> **THE TASK**
Only a number is wanted: how many lines in these records contain the word "README"?

(Before-and-after change data)
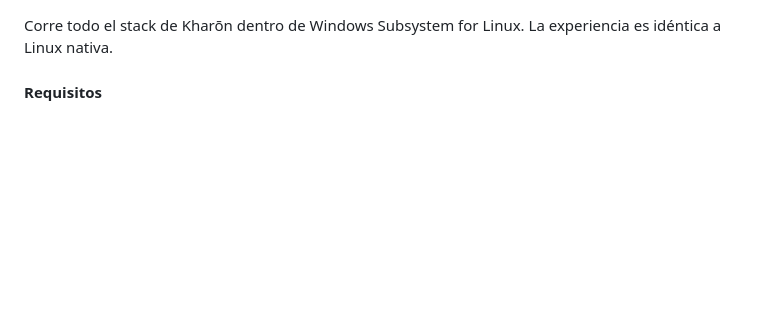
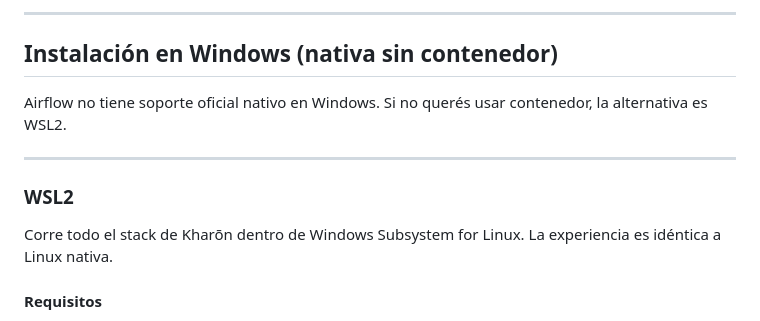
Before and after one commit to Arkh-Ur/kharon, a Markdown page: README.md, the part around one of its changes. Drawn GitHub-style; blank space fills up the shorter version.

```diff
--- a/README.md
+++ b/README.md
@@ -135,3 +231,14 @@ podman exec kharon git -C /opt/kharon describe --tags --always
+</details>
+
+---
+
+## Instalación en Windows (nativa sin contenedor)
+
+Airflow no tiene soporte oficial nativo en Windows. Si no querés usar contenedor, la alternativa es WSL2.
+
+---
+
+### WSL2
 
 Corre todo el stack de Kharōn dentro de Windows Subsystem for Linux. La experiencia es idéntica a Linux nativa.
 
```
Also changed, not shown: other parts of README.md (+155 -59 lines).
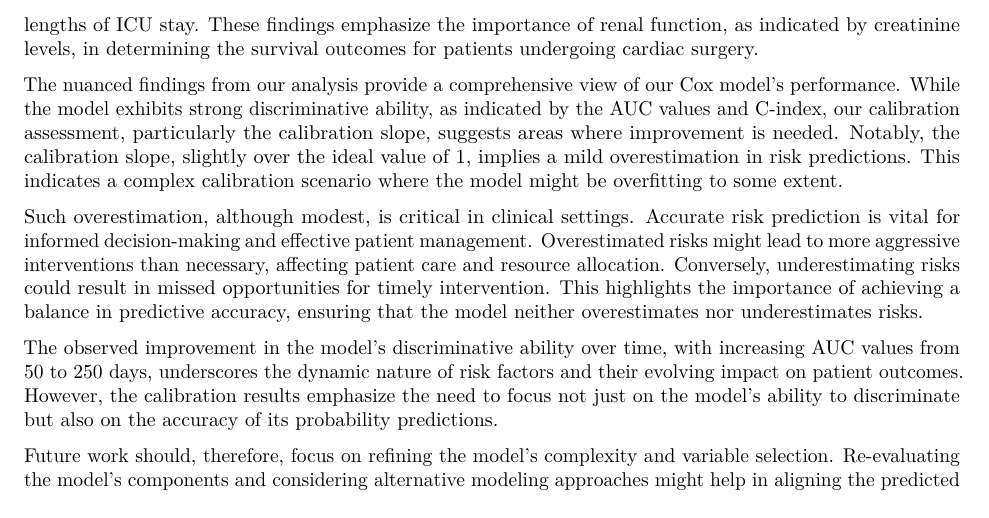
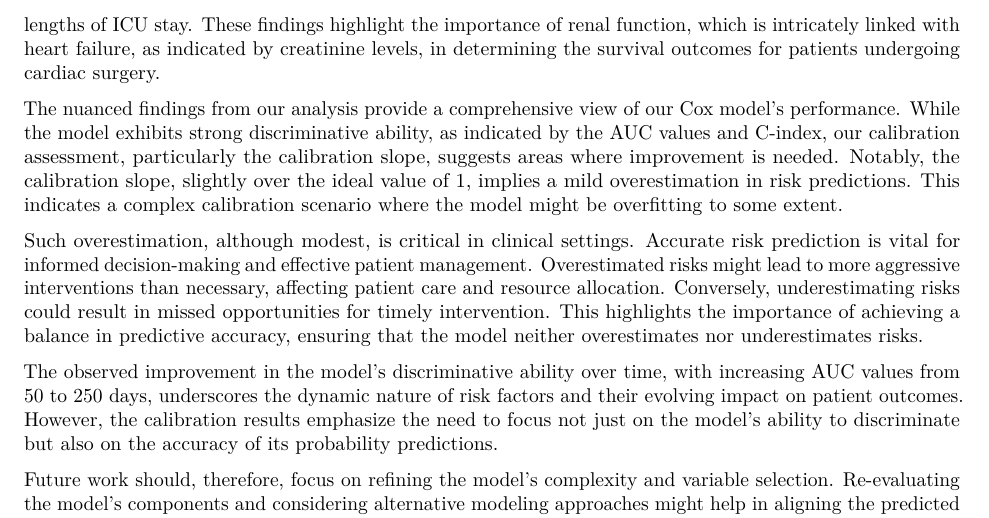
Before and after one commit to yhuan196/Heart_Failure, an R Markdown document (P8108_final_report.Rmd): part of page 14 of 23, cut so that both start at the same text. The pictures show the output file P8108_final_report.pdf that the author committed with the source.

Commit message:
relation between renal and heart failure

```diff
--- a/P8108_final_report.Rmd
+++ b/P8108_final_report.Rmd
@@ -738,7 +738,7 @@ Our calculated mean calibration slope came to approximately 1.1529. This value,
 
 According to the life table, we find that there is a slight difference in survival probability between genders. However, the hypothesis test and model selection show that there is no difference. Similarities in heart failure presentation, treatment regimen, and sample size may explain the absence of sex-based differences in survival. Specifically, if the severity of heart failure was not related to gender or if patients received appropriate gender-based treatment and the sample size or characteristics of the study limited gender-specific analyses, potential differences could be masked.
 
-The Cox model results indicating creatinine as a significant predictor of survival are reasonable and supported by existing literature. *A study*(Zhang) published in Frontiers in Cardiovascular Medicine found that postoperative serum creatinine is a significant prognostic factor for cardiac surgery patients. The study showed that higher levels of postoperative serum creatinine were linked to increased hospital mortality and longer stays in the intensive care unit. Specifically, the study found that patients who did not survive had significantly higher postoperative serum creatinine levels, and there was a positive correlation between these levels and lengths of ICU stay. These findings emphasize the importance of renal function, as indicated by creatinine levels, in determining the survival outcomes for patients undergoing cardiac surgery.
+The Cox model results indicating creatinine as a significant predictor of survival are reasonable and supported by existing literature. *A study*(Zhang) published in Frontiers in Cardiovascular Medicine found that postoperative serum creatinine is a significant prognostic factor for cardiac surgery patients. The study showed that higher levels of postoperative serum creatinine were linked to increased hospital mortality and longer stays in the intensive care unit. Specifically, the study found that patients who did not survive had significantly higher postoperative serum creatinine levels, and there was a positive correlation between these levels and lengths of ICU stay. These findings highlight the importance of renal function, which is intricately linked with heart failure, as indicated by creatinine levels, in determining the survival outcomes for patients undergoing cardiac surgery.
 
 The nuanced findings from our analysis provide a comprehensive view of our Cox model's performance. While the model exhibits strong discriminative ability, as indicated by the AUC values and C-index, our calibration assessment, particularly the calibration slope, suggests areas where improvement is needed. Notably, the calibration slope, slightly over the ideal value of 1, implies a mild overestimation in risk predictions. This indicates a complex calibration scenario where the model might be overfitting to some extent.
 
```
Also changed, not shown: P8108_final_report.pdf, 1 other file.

> **ANSWER**
4